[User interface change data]
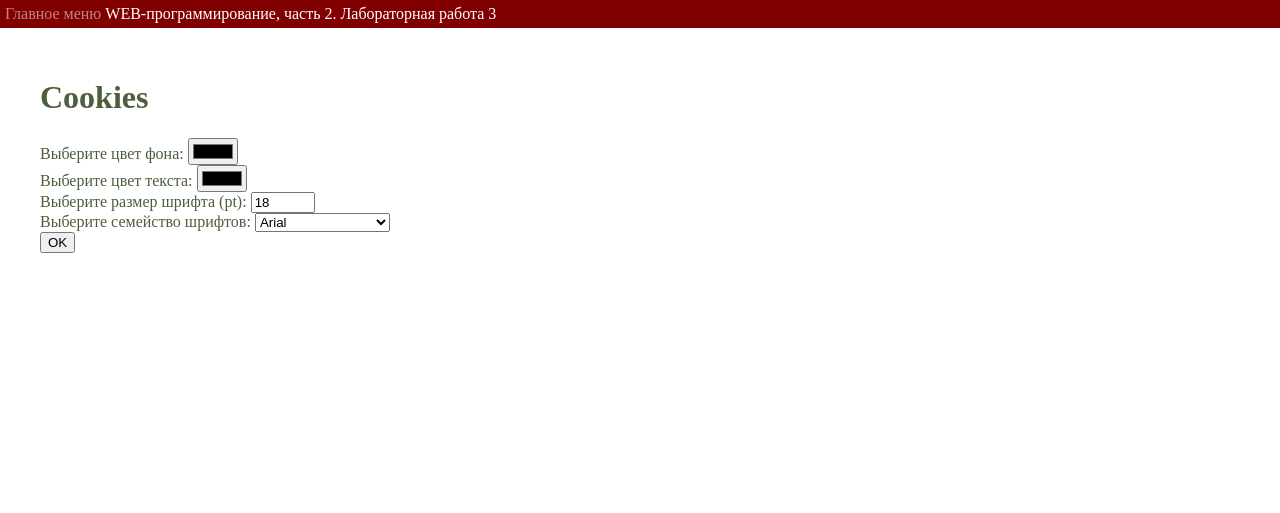
After one commit to SashaSavchi/Web-labs-2, a Flask app: page /lab3/settings in a window 1280 px wide. The commit adds this page. Shown: the top 513 px of the page. Run offline with Flask 3, Linux system fonts and the light colour scheme.

Commit message:
Настройки отображения

```diff
--- a/lab3.py
+++ b/lab3.py
@@ -66,3 +66,27 @@ def pay():
 def success():
     global price
     return render_template('lab3/success.html', price=price)
+
+
+@lab3.route('/lab3/settings')
+def settings():
+    bcolor = request.args.get('bcolor')
+    color = request.args.get('color')
+    font_size = request.args.get('font_size')
+    font_family = request.args.get('font_family')
+
+    resp = make_response(redirect('/lab3/settings'))
+
+    if bcolor:
+        resp.set_cookie('bcolor', bcolor)
+    if color:
+        resp.set_cookie('color', color)
+    if font_size:
+        resp.set_cookie('font_size', font_size)
+    if font_family:
+        resp.set_cookie('font_family', font_family)
+
+    if bcolor or font_size or font_family or color:
+        return resp
+
+    return render_template('lab3/settings.html', bcolor=request.cookies.get('bcolor'), color=request.cookies.get('color'), font_size=request.cookies.get('font_size'), font_family=request.cookies.get('font_family'))
--- a/templates/base.html
+++ b/templates/base.html
@@ -8,6 +8,22 @@
     <link rel="shortcut icon" href="{{ url_for('static', filename='favicon.ico') }}" type="image/x-icon">
     <link rel="icon" href="{{ url_for('static', filename='favicon-16x16.png') }}">
     <link rel="icon" href="{{ url_for('static', filename='favicon-32x32.png') }}">
+    <style>
+        main{
+            {% if request.cookies.get('bcolor') %}
+            background-color: {{ request.cookies.get('bcolor') }};
+            {% endif %}
+            {% if request.cookies.get('color') %}
+            color: {{ request.cookies.get('color') }};
+            {% endif %}
+            {% if request.cookies.get('font_size') %}
+            font-size: {{ request.cookies.get('font_size') }}pt;
+            {% endif %}
+            {% if request.cookies.get('font_family') %}
+            font-family: {{ request.cookies.get('font_family') }};
+            {% endif %}
+        }
+    </style>
 </head>
 <body>
     <header>
--- a/templates/lab3/lab3.html
+++ b/templates/lab3/lab3.html
@@ -13,5 +13,6 @@
         <li><a href="/lab3/del_cookie">Очистка кук</a></li>
         <li><a href="/lab3/form1">Форма</a></li>
         <li><a href="/lab3/order">Заказ напитка</a></li>
+        <li><a href="/lab3/settings">Цвет текста</a></li>
     </ol>
 {% endblock %}
--- /dev/null
+++ b/templates/lab3/settings.html
@@ -0,0 +1,36 @@
+{% extends "base.html" %}
+
+{% block lab %} Лабораторная работа 3 {% endblock %}
+
+{% block main %}
+
+    <h1>Cookies</h1>
+
+    <form>
+        <div>
+            <label for="color">Выберите цвет фона:</label>
+            <input type="color" name="bcolor" value="{{ bcolor or '' }}">
+        </div>
+        <div>
+            <label for="color">Выберите цвет текста:</label>
+            <input type="color" name="color" value="{{ color or '' }}">
+        </div>
+        <div>
+            <label for="font_size">Выберите размер шрифта (pt):</label>
+            <input type="number" name="font_size" min="10" max="100" value="{{ font_size or 18 }}">
+        </div>
+        <div>
+            <label for="font_family">Выберите семейство шрифтов:</label>
+            <select name="font_family">
+                <option value="Arial" {% if font_family == 'Arial' %}selected{% endif %}>Arial</option>
+                <option value="Times New Roman" {% if font_family == 'Times New Roman' %}selected{% endif %}>Times New Roman</option>
+                <option value="Courier New" {% if font_family == 'Courier New' %}selected{% endif %}>Courier New</option>
+                <option value="Verdana" {% if font_family == 'Verdana' %}selected{% endif %}>Verdana</option>
+                <option value="Georgia" {% if font_family == 'Georgia' %}selected{% endif %}>Georgia</option>
+            </select>
+        </div>
+        <div>
+            <button type="submit">OK</button>
+        </div>
+    </form>
+{% endblock %}
```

» **INSTRUCTIONS TO FOLLOW**
Could the entries above be retyped exactly, with the pictures left out?

» **EXERCISE RESULT**
After one commit to SashaSavchi/Web-labs-2, a Flask app: page /lab3/settings in a window 1280 px wide. The commit adds this page. Shown: the top 513 px of the page. Run offline with Flask 3, Linux system fonts and the light colour scheme.

Commit message:
Настройки отображения

```diff
--- a/lab3.py
+++ b/lab3.py
@@ -66,3 +66,27 @@ def pay():
 def success():
     global price
     return render_template('lab3/success.html', price=price)
+
+
+@lab3.route('/lab3/settings')
+def settings():
+    bcolor = request.args.get('bcolor')
+    color = request.args.get('color')
+    font_size = request.args.get('font_size')
+    font_family = request.args.get('font_family')
+
+    resp = make_response(redirect('/lab3/settings'))
+
+    if bcolor:
+        resp.set_cookie('bcolor', bcolor)
+    if color:
+        resp.set_cookie('color', color)
+    if font_size:
+        resp.set_cookie('font_size', font_size)
+    if font_family:
+        resp.set_cookie('font_family', font_family)
+
+    if bcolor or font_size or font_family or color:
+        return resp
+
+    return render_template('lab3/settings.html', bcolor=request.cookies.get('bcolor'), color=request.cookies.get('color'), font_size=request.cookies.get('font_size'), font_family=request.cookies.get('font_family'))
--- a/templates/base.html
+++ b/templates/base.html
@@ -8,6 +8,22 @@
     <link rel="shortcut icon" href="{{ url_for('static', filename='favicon.ico') }}" type="image/x-icon">
     <link rel="icon" href="{{ url_for('static', filename='favicon-16x16.png') }}">
     <link rel="icon" href="{{ url_for('static', filename='favicon-32x32.png') }}">
+    <style>
+        main{
+            {% if request.cookies.get('bcolor') %}
+            background-color: {{ request.cookies.get('bcolor') }};
+            {% endif %}
+            {% if request.cookies.get('color') %}
+            color: {{ request.cookies.get('color') }};
+            {% endif %}
+            {% if request.cookies.get('font_size') %}
+            font-size: {{ request.cookies.get('font_size') }}pt;
+            {% endif %}
+            {% if request.cookies.get('font_family') %}
+            font-family: {{ request.cookies.get('font_family') }};
+            {% endif %}
+        }
+    </style>
 </head>
 <body>
     <header>
--- a/templates/lab3/lab3.html
+++ b/templates/lab3/lab3.html
@@ -13,5 +13,6 @@
         <li><a href="/lab3/del_cookie">Очистка кук</a></li>
         <li><a href="/lab3/form1">Форма</a></li>
         <li><a href="/lab3/order">Заказ напитка</a></li>
+        <li><a href="/lab3/settings">Цвет текста</a></li>
     </ol>
 {% endblock %}
--- /dev/null
+++ b/templates/lab3/settings.html
@@ -0,0 +1,36 @@
+{% extends "base.html" %}
+
+{% block lab %} Лабораторная работа 3 {% endblock %}
+
+{% block main %}
+
+    <h1>Cookies</h1>
+
+    <form>
+        <div>
+            <label for="color">Выберите цвет фона:</label>
+            <input type="color" name="bcolor" value="{{ bcolor or '' }}">
+        </div>
+        <div>
+            <label for="color">Выберите цвет текста:</label>
+            <input type="color" name="color" value="{{ color or '' }}">
+        </div>
+        <div>
+            <label for="font_size">Выберите размер шрифта (pt):</label>
+            <input type="number" name="font_size" min="10" max="100" value="{{ font_size or 18 }}">
+        </div>
+        <div>
+            <label for="font_family">Выберите семейство шрифтов:</label>
+            <select name="font_family">
+                <option value="Arial" {% if font_family == 'Arial' %}selected{% endif %}>Arial</option>
+                <option value="Times New Roman" {% if font_family == 'Times New Roman' %}selected{% endif %}>Times New Roman</option>
+                <option value="Courier New" {% if font_family == 'Courier New' %}selected{% endif %}>Courier New</option>
+                <option value="Verdana" {% if font_family == 'Verdana' %}selected{% endif %}>Verdana</option>
+                <option value="Georgia" {% if font_family == 'Georgia' %}selected{% endif %}>Georgia</option>
+            </select>
+        </div>
+        <div>
+            <button type="submit">OK</button>
+        </div>
+    </form>
+{% endblock %}
```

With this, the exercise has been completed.